Household names such as Caterpillar, cat Home Depot hd and Sprint Nextel s said Monday that they are laying off a combined 35,000 workers in moves that stressed the severity of the worldwide recession and kicked off what is likely to be a week of gloomy earnings announcements, further job cuts and dismal data.
The layoffs continued Tuesday as Corning said it is cutting 3,500 jobs, or 13% of its payroll.
The news ratchets up the pressure on the Obama administration and Congress as lawmakers debate an $825 billion stimulus package intended to save or create millions of jobs. Far more job cuts are likely as consumer and business spending tumbles amid what many economists say is the worst recession the USA has seen since the Great Depression.

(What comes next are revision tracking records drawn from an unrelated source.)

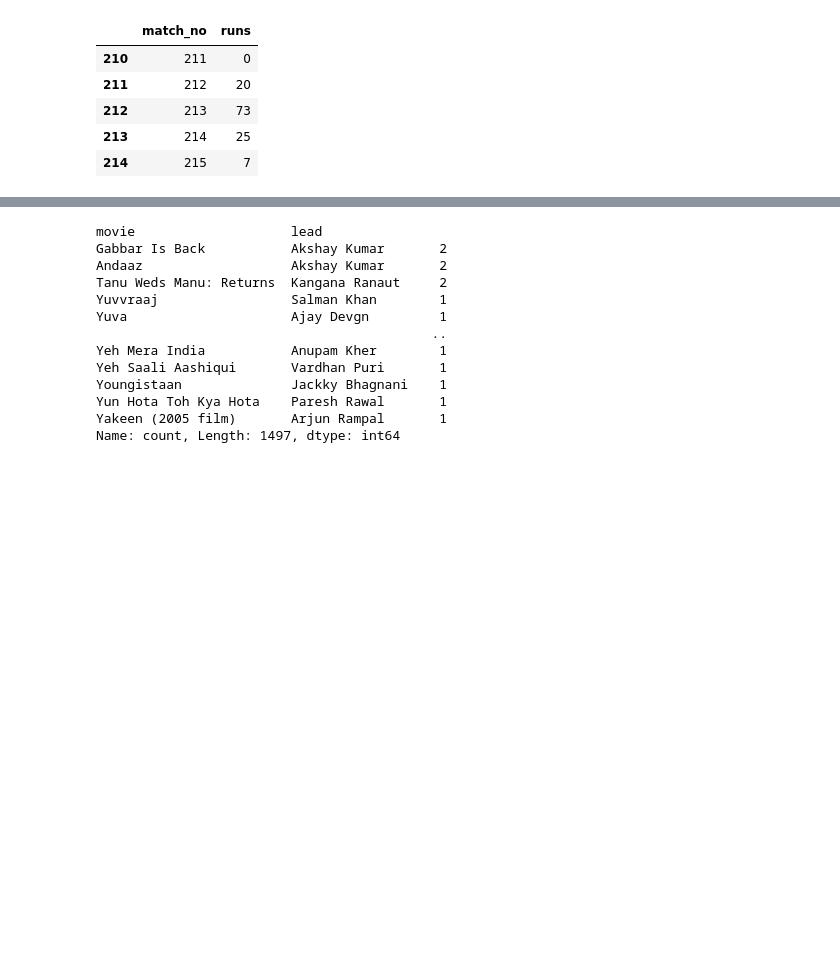
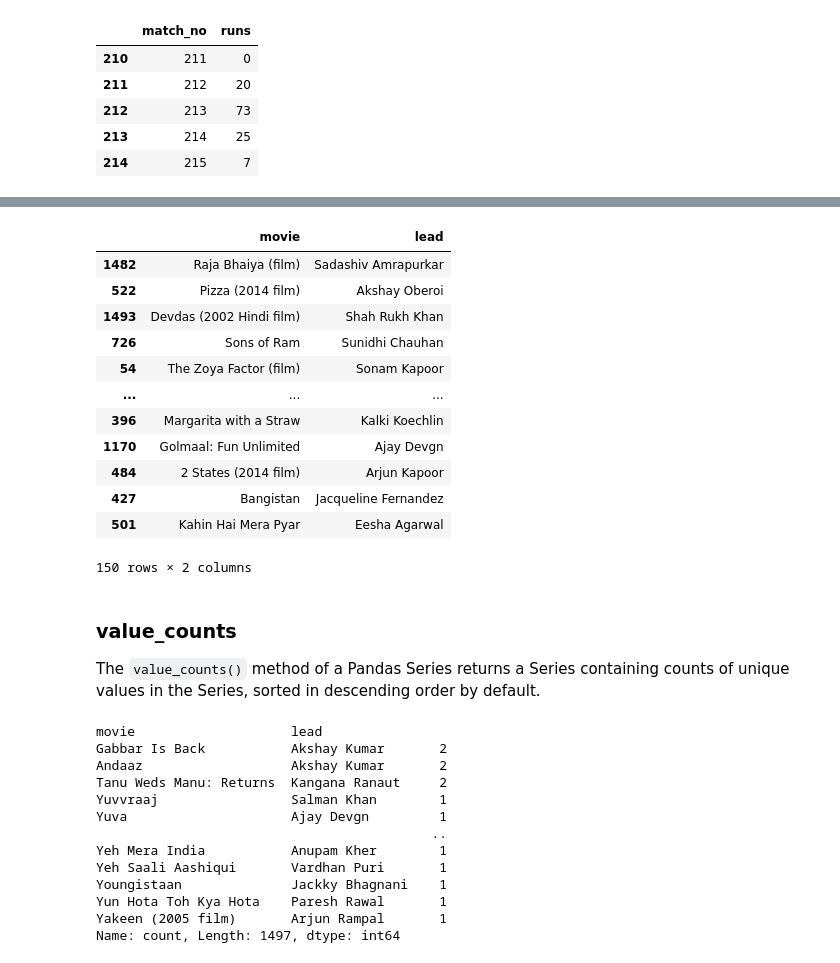
Before and after one commit to ShaikhHamza104/Pandas-for-beginner, a Jupyter notebook: notebooks/01_series.ipynb, the cells around one changed output, grey strips where cells are left out. Saved outputs shown, nothing was run; the diff lists cells and outputs as text; code cells hidden in the pictures; blank space fills up the shorter version.

```diff
--- a/notebooks/01_series.ipynb
+++ b/notebooks/01_series.ipynb
@@ -222,3 +251,22 @@ movies.sample(5)
+# %%
+movies.sample(random_state=18,frac=0.1)
+# %% [output]
+|  | movie | lead |
+| 1482 | Raja Bhaiya (film) | Sadashiv Amrapurkar |
+| 522 | Pizza (2014 film) | Akshay Oberoi |
+| 1493 | Devdas (2002 Hindi film) | Shah Rukh Khan |
+| 726 | Sons of Ram | Sunidhi Chauhan |
+| 54 | The Zoya Factor (film) | Sonam Kapoor |
+| ... | ... | ... |
+| 396 | Margarita with a Straw | Kalki Koechlin |
+| 1170 | Golmaal: Fun Unlimited | Ajay Devgn |
+| 484 | 2 States (2014 film) | Arjun Kapoor |
+| 427 | Bangistan | Jacqueline Fernandez |
+| 501 | Kahin Hai Mera Pyar | Eesha Agarwal |
+150 rows × 2 columns
+# %% [markdown]
+### value_counts
+The `value_counts()` method of a Pandas Series returns a Series containing counts of unique values in the Series, sorted in descending order by default.
 # %%
 #value_counts()
 movies.value_counts()
```
Also changed, not shown: parts of 36 cells of this notebook, 2 other files.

"Some of the worst job losses are ahead of us, not behind us," says Wells Fargo senior economist Scott Anderson.
He expects 3 million Americans to lose their jobs in 2009 — up from the 2.6 million who were cut last year, which was the most since 1945, the final year of World War II. The layoffs are happening in "all industries in all areas of the world," Anderson says. "This will be one of the worst job markets in the postwar period."
Chris McCabe, 48, of Mansfield, Mass., lost his job Jan. 4 as director of product quality at consumer electronics company Sonos. The father of two teenagers has seen a few job leads evaporate after prospective employers stopped hiring or his contacts at the companies were laid off. His daughter is hoping to go to nursing school after graduating from high school this year, but he isn't sure he'll be able to afford the tuition.
"I've reached out to friends … to see who they may know in Boston," says McCabe, who says he has several friends who are out of work. "I don't think I've ever experienced anything in my life like this."
The unemployment rate is forecast to peak at a 25-year high of 8.8% early next year, up from 7.2% in December, according to the median in a survey of 52 economists conducted by USA TODAY Jan. 15-22.
The workweek began Monday morning with news of massive layoffs at several European companies, including electronics giant Philips (6,000 job cuts) and insurance and banking conglomerate ING, which announced it would drop 7,000 jobs.
Then came a wave of layoff announcements by U.S. companies. Among the largest:
•Caterpillar, the world's largest maker of large construction and farm equipment, said it would cut nearly 20,000 jobs and warned of a "dismal year for the world economy" as it reported its earnings.
The cuts, amounting to about 18% of Caterpillar's workforce, reflected how the slide in construction and mining worldwide has hurt the Peoria, Ill.-based company.
•Drugmaker Pfizer pfe said 18,000 people will lose their jobs as part of the merger of Pfizer and Wyeth announced Monday.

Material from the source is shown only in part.